__PROMPT__.
Report the number of lines below in which the word "height" occurs. Nothing else is needed.

__SUPPLIED DATA__.

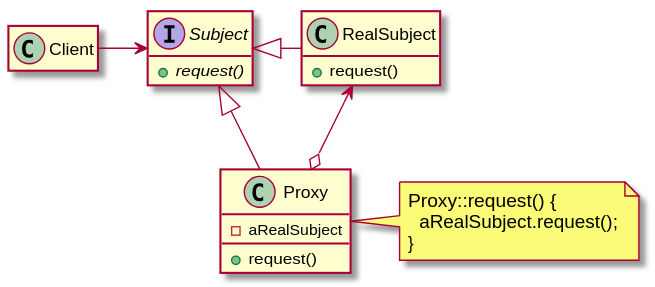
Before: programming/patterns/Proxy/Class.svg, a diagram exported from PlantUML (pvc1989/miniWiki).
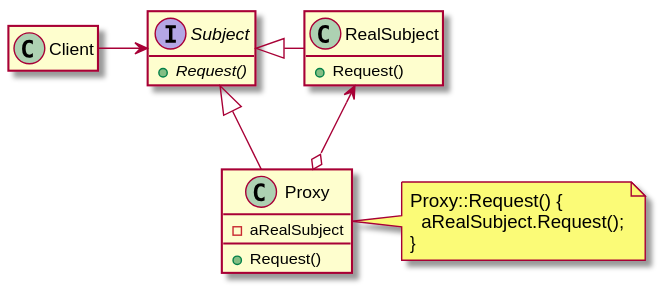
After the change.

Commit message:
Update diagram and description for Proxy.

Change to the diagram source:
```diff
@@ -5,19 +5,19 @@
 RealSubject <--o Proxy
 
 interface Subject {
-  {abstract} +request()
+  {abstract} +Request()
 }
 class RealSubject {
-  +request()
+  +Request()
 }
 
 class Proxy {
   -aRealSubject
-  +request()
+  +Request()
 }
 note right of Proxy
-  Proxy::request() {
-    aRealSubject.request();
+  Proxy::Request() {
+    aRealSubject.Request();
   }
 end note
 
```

==

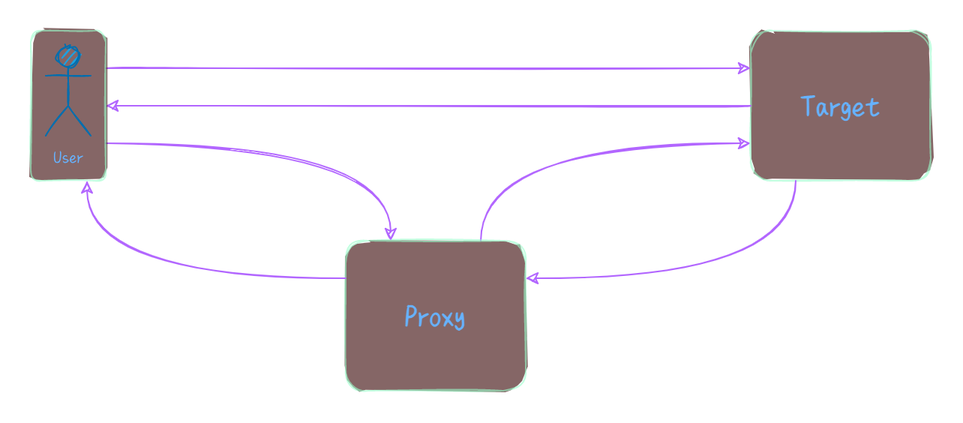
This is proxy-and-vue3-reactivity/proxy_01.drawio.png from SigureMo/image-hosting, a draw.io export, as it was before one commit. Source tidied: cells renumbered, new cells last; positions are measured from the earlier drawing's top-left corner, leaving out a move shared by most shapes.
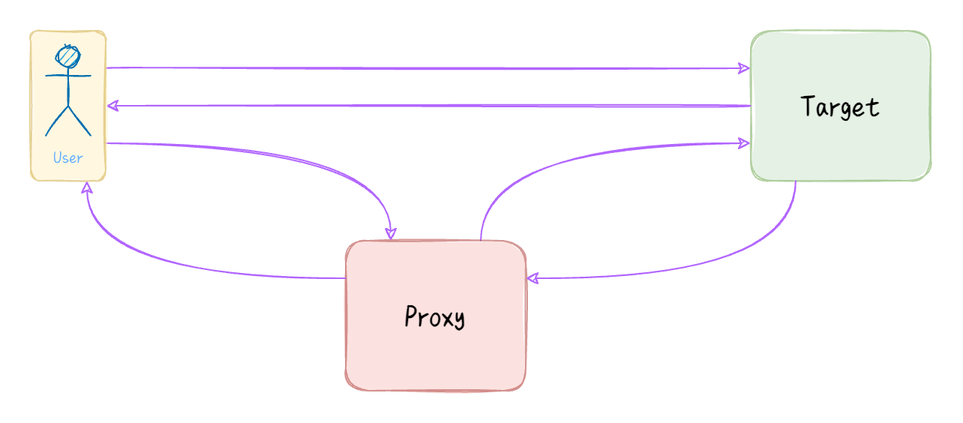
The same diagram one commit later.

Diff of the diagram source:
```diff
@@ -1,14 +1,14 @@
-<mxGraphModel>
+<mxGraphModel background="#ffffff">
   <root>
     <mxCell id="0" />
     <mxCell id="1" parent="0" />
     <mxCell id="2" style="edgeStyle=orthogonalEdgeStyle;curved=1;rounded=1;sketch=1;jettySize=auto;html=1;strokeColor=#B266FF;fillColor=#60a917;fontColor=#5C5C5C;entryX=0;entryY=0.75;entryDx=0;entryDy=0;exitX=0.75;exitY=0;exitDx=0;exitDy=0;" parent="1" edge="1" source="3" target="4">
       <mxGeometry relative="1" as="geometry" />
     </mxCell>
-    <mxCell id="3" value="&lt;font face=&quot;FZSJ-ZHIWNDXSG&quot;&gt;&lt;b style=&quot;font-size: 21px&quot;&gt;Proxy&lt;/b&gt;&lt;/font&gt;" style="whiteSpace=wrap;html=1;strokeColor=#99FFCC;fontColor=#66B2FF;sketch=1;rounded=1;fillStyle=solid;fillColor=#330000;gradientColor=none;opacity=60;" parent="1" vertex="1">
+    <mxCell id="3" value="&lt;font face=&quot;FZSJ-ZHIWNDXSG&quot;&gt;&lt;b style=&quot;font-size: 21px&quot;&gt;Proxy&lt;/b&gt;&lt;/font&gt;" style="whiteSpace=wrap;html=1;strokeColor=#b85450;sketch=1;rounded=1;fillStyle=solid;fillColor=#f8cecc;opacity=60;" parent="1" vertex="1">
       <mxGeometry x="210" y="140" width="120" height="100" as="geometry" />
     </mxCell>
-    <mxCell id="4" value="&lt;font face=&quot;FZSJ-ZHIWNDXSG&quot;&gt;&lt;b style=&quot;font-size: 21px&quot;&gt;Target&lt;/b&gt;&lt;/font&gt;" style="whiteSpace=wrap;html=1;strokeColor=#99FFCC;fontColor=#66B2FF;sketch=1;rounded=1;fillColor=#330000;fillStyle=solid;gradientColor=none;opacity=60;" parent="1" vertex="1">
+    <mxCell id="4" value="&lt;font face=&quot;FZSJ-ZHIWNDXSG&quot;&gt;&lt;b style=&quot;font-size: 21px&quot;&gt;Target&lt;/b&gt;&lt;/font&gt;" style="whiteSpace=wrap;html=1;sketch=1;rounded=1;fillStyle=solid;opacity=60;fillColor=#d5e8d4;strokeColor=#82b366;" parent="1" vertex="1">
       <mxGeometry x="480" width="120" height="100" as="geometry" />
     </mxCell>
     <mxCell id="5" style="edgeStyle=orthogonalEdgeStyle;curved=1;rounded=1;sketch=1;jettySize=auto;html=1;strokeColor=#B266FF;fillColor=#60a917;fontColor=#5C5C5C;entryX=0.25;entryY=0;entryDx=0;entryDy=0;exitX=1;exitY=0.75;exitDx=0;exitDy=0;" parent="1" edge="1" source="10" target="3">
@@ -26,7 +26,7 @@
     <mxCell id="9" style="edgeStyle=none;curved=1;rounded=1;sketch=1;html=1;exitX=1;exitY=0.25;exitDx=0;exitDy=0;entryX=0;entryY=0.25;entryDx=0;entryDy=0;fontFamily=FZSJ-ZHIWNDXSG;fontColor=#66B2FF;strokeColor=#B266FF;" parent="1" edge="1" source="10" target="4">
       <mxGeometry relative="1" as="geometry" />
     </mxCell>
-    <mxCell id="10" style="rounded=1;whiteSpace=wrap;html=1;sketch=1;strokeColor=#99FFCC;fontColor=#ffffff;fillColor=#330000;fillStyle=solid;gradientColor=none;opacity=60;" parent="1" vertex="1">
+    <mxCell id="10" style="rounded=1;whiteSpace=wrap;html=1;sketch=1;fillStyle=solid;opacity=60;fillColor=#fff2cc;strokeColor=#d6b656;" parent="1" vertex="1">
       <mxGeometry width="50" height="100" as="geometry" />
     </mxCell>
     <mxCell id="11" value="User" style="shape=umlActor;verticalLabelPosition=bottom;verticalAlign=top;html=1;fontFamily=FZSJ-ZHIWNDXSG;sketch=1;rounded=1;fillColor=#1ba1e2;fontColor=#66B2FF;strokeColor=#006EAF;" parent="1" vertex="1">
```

__ANSWER SPACE__.
3